Front-end code change data
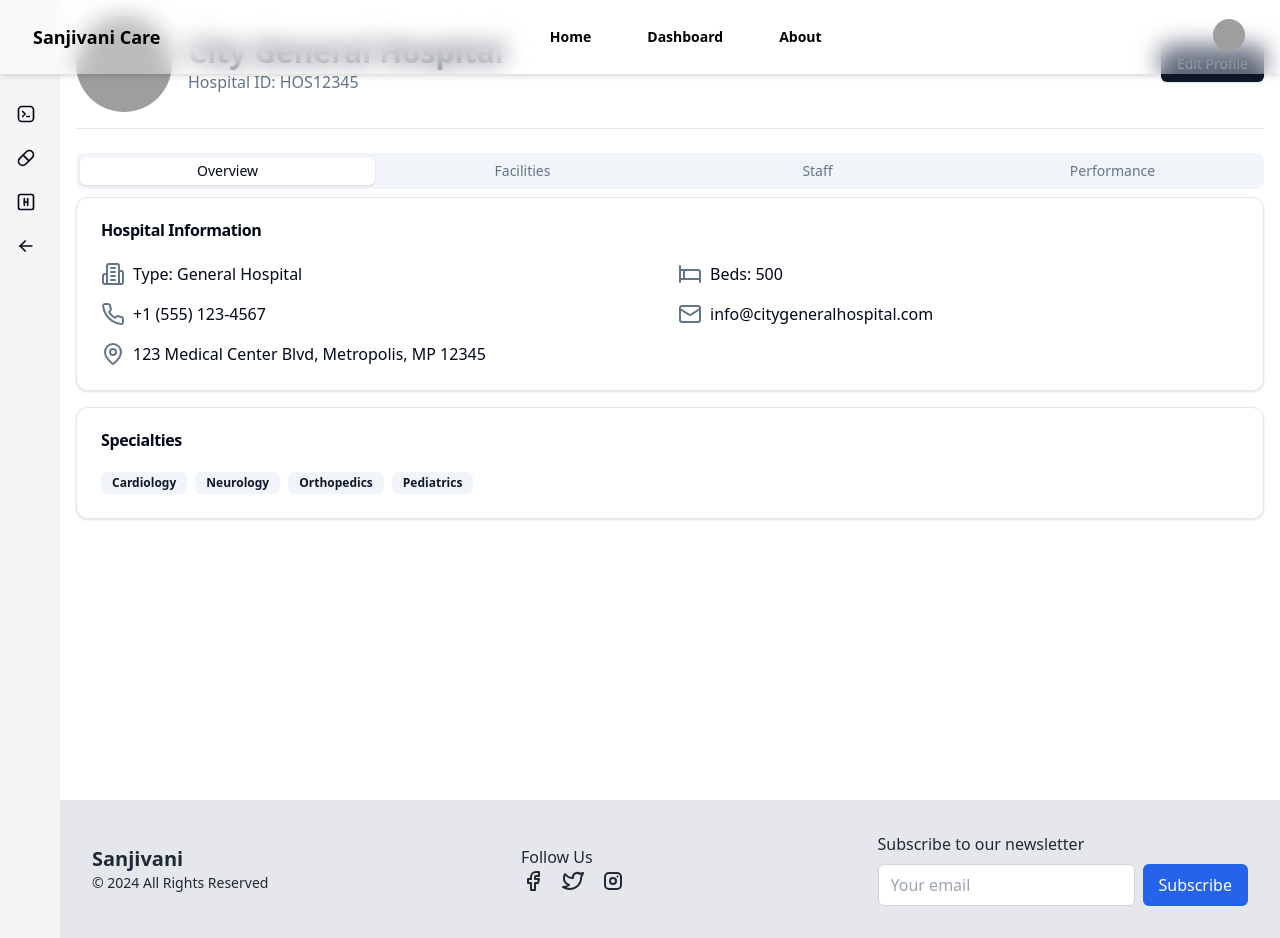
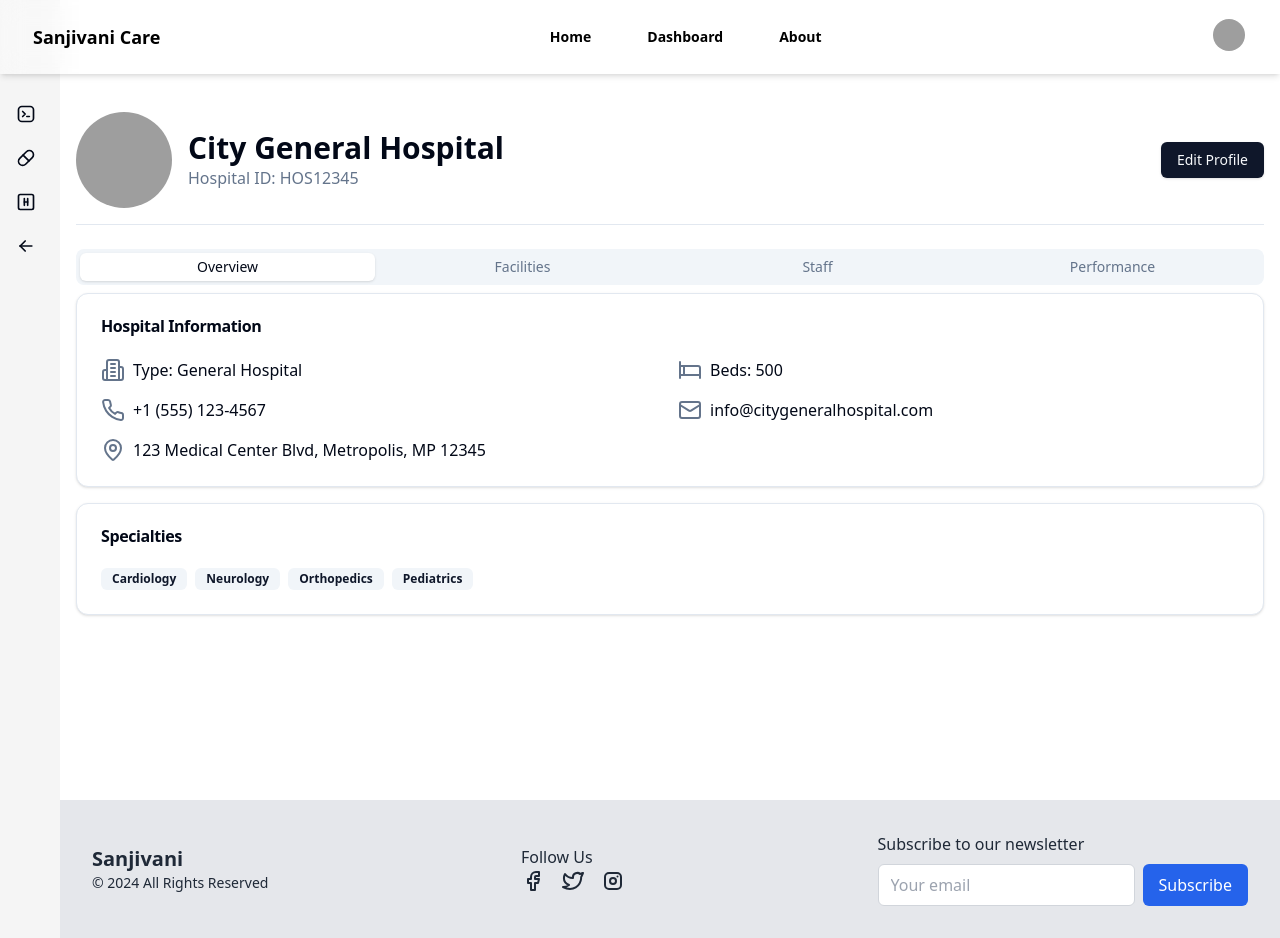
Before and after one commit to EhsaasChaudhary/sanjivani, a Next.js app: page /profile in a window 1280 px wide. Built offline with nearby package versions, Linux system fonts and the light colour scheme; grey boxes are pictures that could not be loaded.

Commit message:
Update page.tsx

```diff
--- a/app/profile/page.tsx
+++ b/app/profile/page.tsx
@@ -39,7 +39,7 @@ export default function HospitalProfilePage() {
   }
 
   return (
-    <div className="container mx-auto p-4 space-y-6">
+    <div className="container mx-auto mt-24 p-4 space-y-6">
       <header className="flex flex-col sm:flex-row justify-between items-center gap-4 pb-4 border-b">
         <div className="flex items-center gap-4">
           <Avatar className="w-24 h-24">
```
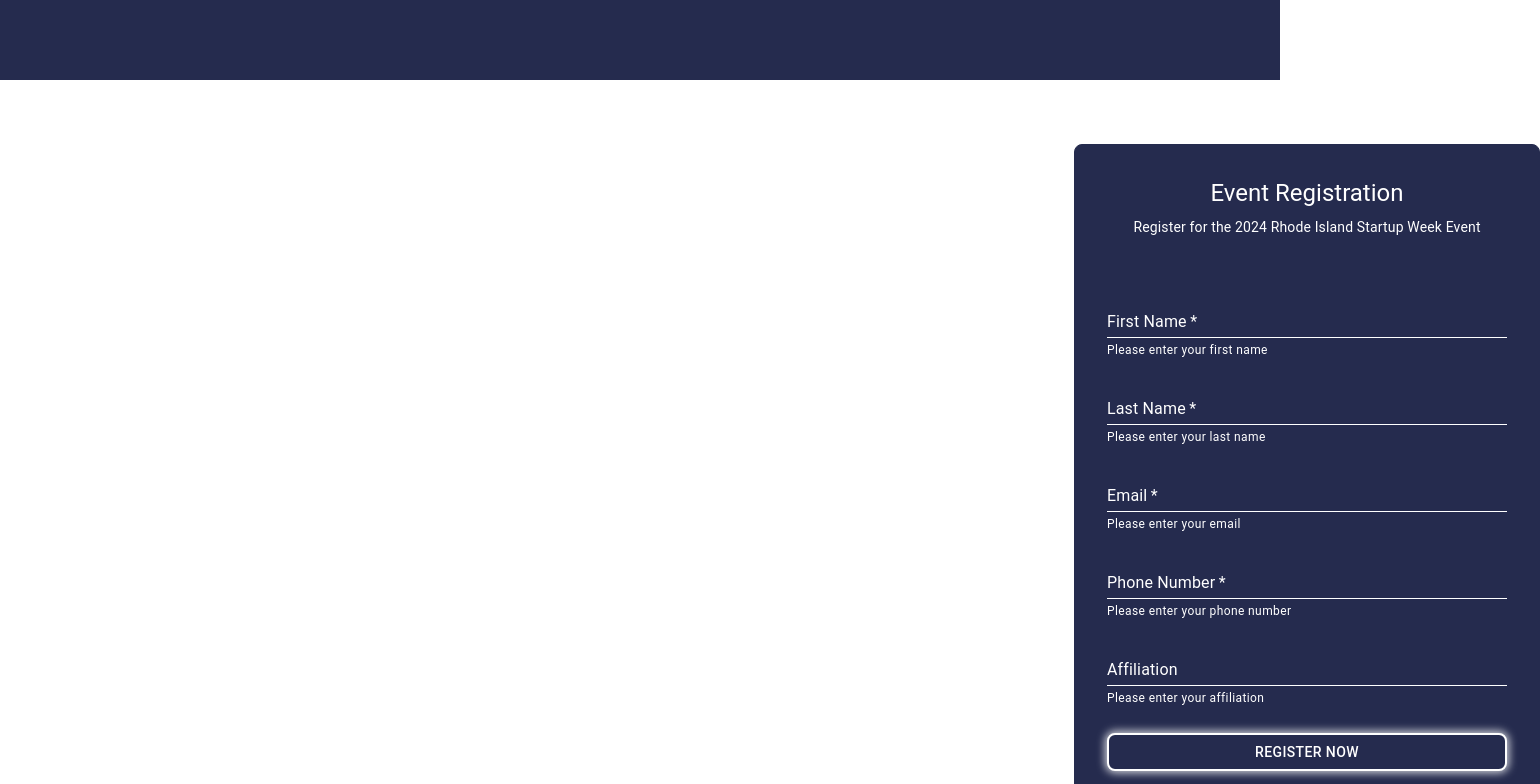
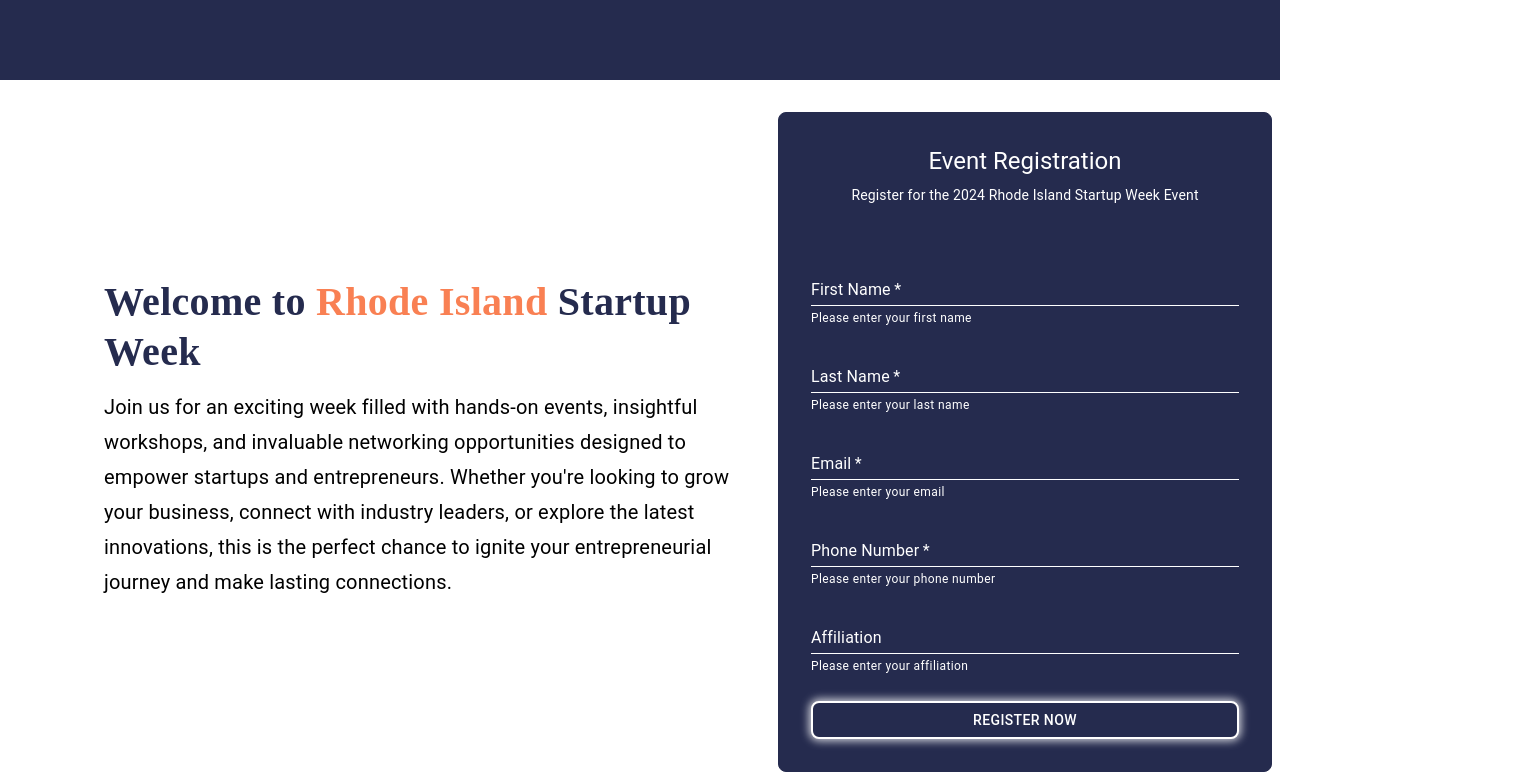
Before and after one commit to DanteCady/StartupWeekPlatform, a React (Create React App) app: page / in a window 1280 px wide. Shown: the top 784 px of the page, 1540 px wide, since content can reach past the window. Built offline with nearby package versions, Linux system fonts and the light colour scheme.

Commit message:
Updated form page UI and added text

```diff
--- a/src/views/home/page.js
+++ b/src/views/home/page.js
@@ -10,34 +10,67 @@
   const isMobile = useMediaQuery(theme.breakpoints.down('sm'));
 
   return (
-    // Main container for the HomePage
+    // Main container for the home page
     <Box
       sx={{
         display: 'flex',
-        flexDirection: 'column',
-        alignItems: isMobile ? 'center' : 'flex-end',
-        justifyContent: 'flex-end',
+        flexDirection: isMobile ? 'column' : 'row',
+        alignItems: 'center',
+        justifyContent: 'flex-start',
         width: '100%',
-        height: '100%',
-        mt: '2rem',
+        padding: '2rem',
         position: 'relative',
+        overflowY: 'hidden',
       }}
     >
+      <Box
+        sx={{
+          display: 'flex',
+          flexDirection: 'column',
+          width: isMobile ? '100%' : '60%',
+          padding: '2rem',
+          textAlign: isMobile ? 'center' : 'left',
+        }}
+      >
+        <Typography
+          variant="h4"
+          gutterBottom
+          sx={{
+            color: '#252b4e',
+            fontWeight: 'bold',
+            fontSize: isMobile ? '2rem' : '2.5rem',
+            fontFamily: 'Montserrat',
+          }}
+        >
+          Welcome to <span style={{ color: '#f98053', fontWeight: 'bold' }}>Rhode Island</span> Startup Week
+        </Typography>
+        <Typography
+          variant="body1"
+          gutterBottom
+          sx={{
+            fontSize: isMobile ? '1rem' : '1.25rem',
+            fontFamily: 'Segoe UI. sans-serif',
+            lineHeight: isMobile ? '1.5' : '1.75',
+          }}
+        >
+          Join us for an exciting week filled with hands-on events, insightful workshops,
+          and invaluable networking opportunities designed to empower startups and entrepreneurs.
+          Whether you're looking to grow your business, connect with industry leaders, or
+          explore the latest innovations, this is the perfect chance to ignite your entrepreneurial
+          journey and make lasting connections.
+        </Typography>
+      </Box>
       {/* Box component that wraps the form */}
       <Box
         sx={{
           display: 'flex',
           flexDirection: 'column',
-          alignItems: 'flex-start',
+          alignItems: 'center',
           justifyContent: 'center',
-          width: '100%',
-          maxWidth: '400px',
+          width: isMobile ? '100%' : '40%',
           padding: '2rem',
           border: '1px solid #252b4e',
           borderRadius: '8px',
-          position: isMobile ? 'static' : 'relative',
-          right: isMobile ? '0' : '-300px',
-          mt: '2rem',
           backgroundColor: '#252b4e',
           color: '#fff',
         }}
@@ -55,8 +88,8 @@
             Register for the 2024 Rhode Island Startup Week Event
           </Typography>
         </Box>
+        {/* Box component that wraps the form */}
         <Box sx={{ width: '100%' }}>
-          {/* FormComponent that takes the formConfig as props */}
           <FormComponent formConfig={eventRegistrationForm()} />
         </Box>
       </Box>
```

[TO DO]:
Could you repeat the entries word for word, skipping the pictures they contain?

[REPLY TO THE EXERCISE]:
Before and after one commit to EhsaasChaudhary/sanjivani, a Next.js app: page /profile in a window 1280 px wide. Built offline with nearby package versions, Linux system fonts and the light colour scheme; grey boxes are pictures that could not be loaded.

Commit message:
Update page.tsx

```diff
--- a/app/profile/page.tsx
+++ b/app/profile/page.tsx
@@ -39,7 +39,7 @@ export default function HospitalProfilePage() {
   }
 
   return (
-    <div className="container mx-auto p-4 space-y-6">
+    <div className="container mx-auto mt-24 p-4 space-y-6">
       <header className="flex flex-col sm:flex-row justify-between items-center gap-4 pb-4 border-b">
         <div className="flex items-center gap-4">
           <Avatar className="w-24 h-24">
```
Before and after one commit to DanteCady/StartupWeekPlatform, a React (Create React App) app: page / in a window 1280 px wide. Shown: the top 784 px of the page, 1540 px wide, since content can reach past the window. Built offline with nearby package versions, Linux system fonts and the light colour scheme.

Commit message:
Updated form page UI and added text

```diff
--- a/src/views/home/page.js
+++ b/src/views/home/page.js
@@ -10,34 +10,67 @@
   const isMobile = useMediaQuery(theme.breakpoints.down('sm'));
 
   return (
-    // Main container for the HomePage
+    // Main container for the home page
     <Box
       sx={{
         display: 'flex',
-        flexDirection: 'column',
-        alignItems: isMobile ? 'center' : 'flex-end',
-        justifyContent: 'flex-end',
+        flexDirection: isMobile ? 'column' : 'row',
+        alignItems: 'center',
+        justifyContent: 'flex-start',
         width: '100%',
-        height: '100%',
-        mt: '2rem',
+        padding: '2rem',
         position: 'relative',
+        overflowY: 'hidden',
       }}
     >
+      <Box
+        sx={{
+          display: 'flex',
+          flexDirection: 'column',
+          width: isMobile ? '100%' : '60%',
+          padding: '2rem',
+          textAlign: isMobile ? 'center' : 'left',
+        }}
+      >
+        <Typography
+          variant="h4"
+          gutterBottom
+          sx={{
+            color: '#252b4e',
+            fontWeight: 'bold',
+            fontSize: isMobile ? '2rem' : '2.5rem',
+            fontFamily: 'Montserrat',
+          }}
+        >
+          Welcome to <span style={{ color: '#f98053', fontWeight: 'bold' }}>Rhode Island</span> Startup Week
+        </Typography>
+        <Typography
+          variant="body1"
+          gutterBottom
+          sx={{
+            fontSize: isMobile ? '1rem' : '1.25rem',
+            fontFamily: 'Segoe UI. sans-serif',
+            lineHeight: isMobile ? '1.5' : '1.75',
+          }}
+        >
+          Join us for an exciting week filled with hands-on events, insightful workshops,
+          and invaluable networking opportunities designed to empower startups and entrepreneurs.
+          Whether you're looking to grow your business, connect with industry leaders, or
+          explore the latest innovations, this is the perfect chance to ignite your entrepreneurial
+          journey and make lasting connections.
+        </Typography>
+      </Box>
       {/* Box component that wraps the form */}
       <Box
         sx={{
           display: 'flex',
           flexDirection: 'column',
-          alignItems: 'flex-start',
+          alignItems: 'center',
           justifyContent: 'center',
-          width: '100%',
-          maxWidth: '400px',
+          width: isMobile ? '100%' : '40%',
           padding: '2rem',
           border: '1px solid #252b4e',
           borderRadius: '8px',
-          position: isMobile ? 'static' : 'relative',
-          right: isMobile ? '0' : '-300px',
-          mt: '2rem',
           backgroundColor: '#252b4e',
           color: '#fff',
         }}
@@ -55,8 +88,8 @@
             Register for the 2024 Rhode Island Startup Week Event
           </Typography>
         </Box>
+        {/* Box component that wraps the form */}
         <Box sx={{ width: '100%' }}>
-          {/* FormComponent that takes the formConfig as props */}
           <FormComponent formConfig={eventRegistrationForm()} />
         </Box>
       </Box>
```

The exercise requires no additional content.